Several companies are upgrading their beet sugar mills. One of the largest of these projects is set to kick off next year at a plant in Drayton, North Dakota. American Crystal Sugar Company (Moorhead, Minnesota) will both upgrade an existing diffuser and construct a new one at its 1.8 million-ton-per-year beet sugar mill.

The diffuser is one of the primary stages in the beet sugar-production process. Sugar beets are washed and cut into thin strips called cossettes. In the diffuser, a countercurrent flow of hot water extracts the sugar from the cossettes, attempting to obtain the maximum amount of sugar with minimum water. This liquid is then purified and put through a series of evaporators before entering the crystallization process. American Crystal Sugar will upgrade an existing 100-foot tower diffuser and construct a new 120-foot tower to join the existing equipment. The work is expected to be completed toward the end of next summer. American Crystal Sugar also will add a new dryer to the plant, which is expected to be completed toward the end of next year. Subscribers can learn more by viewing the reports on the evaporator and dryer projects.

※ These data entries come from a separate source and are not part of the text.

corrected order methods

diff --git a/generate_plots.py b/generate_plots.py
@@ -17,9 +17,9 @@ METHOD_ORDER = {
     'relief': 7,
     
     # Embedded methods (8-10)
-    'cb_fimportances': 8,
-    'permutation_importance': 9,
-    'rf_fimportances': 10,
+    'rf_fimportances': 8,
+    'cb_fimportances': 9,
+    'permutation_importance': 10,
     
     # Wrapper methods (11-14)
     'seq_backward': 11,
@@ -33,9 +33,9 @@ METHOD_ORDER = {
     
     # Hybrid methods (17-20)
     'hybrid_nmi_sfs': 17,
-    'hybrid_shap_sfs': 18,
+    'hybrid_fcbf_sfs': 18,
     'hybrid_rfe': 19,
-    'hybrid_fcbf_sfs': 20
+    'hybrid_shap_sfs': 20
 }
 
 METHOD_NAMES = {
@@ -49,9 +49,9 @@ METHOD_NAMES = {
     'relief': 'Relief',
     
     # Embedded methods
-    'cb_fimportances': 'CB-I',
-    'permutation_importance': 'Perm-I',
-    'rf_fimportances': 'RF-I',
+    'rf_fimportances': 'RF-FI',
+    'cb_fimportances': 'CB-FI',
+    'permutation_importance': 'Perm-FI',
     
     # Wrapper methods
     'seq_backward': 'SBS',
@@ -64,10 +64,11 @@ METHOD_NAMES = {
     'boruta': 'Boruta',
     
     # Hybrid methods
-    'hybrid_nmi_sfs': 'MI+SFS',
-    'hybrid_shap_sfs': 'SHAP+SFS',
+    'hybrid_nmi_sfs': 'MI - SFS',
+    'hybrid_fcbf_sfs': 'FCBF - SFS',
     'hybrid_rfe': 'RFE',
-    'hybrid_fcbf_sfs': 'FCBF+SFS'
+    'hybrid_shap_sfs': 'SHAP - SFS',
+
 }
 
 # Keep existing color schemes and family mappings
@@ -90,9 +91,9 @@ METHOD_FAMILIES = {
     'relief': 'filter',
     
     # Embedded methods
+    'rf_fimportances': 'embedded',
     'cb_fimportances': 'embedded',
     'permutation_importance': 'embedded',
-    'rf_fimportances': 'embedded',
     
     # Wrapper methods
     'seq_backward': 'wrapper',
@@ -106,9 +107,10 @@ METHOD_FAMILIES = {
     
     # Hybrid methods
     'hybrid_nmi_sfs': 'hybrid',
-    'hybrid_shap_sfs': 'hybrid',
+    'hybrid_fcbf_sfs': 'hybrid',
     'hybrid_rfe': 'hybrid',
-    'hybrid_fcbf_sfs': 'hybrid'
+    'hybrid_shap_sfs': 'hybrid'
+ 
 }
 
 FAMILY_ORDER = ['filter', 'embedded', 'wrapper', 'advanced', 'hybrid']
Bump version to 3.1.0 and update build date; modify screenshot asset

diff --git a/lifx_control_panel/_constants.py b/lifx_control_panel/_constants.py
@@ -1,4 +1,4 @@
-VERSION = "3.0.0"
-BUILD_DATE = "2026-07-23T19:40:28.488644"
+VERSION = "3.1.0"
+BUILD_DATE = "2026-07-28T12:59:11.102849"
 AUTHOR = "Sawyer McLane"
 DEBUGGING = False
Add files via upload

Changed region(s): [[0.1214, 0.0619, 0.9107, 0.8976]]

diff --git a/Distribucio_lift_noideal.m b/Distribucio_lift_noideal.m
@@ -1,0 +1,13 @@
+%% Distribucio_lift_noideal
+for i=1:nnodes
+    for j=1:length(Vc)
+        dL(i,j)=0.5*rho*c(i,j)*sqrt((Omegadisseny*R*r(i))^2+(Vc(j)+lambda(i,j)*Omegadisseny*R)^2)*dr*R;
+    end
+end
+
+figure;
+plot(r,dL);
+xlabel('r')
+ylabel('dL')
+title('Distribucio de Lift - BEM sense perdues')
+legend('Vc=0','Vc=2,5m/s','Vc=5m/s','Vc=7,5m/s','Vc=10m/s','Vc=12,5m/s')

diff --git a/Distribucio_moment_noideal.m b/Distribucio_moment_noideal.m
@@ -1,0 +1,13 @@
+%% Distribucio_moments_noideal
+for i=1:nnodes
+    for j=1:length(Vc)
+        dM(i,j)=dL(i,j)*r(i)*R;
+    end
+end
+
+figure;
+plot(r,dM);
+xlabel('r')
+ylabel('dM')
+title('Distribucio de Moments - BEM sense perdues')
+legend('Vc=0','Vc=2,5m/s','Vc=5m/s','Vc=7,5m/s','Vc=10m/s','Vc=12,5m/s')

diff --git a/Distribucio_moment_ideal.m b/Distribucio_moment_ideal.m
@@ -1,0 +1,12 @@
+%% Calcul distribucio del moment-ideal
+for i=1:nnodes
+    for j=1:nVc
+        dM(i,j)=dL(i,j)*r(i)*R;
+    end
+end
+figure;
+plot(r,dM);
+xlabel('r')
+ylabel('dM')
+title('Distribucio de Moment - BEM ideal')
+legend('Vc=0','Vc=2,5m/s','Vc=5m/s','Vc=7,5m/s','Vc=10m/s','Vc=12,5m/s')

Southern Minnesota Beet Sugar Cooperative (SMBDC) (Renville, Minnesota) is underway with a similar project involving evaporators at its plant in Renville. In the evaporation process, the sugar juice is heated with steam to evaporate the natural water and then filtered again, concentrating it into a dark syrup before crystallization. Similarly to American Crystal Sugar, SMBDC is both upgrading an existing evaporator and constructing new units. The two new evaporator additions will cover 50,000 square feet and 75,000 square feet. The project is expected to be completed in the coming months. Subscribers can learn more by viewing the project report.

One of the final steps in the sugar-making process is centrifuging. After the sugar syrup emerges from the evaporation process, it is boiled and seeded with sugar crystals to start the crystallization process, forming a mixture of sugar crystals and molasses. The sugar crystals are separated from the molasses in a centrifuge, and in the case of beet sugar, emerge as 99.9% pure white sugar. Amalgamated Sugar Company LLC (Boise, Idaho) this summer plans to begin dismantling and replacing five old centrifugal machines with new equipment at its 19,000-ton-day beet sugar mill in Paul, Idaho. The project is expected to be completed by the end of this year. Subscribers can click here to learn more.

In addition to these capital projects, Industrial Info is tracking more than $85 million of maintenance occurring at U.S. sugar mills this year. Subscribers can click here for a full list.

Subscribers to Industrial Info's GMI Database can click here to view reports for all of the projects discussed in this article and click here for the related plant profiles.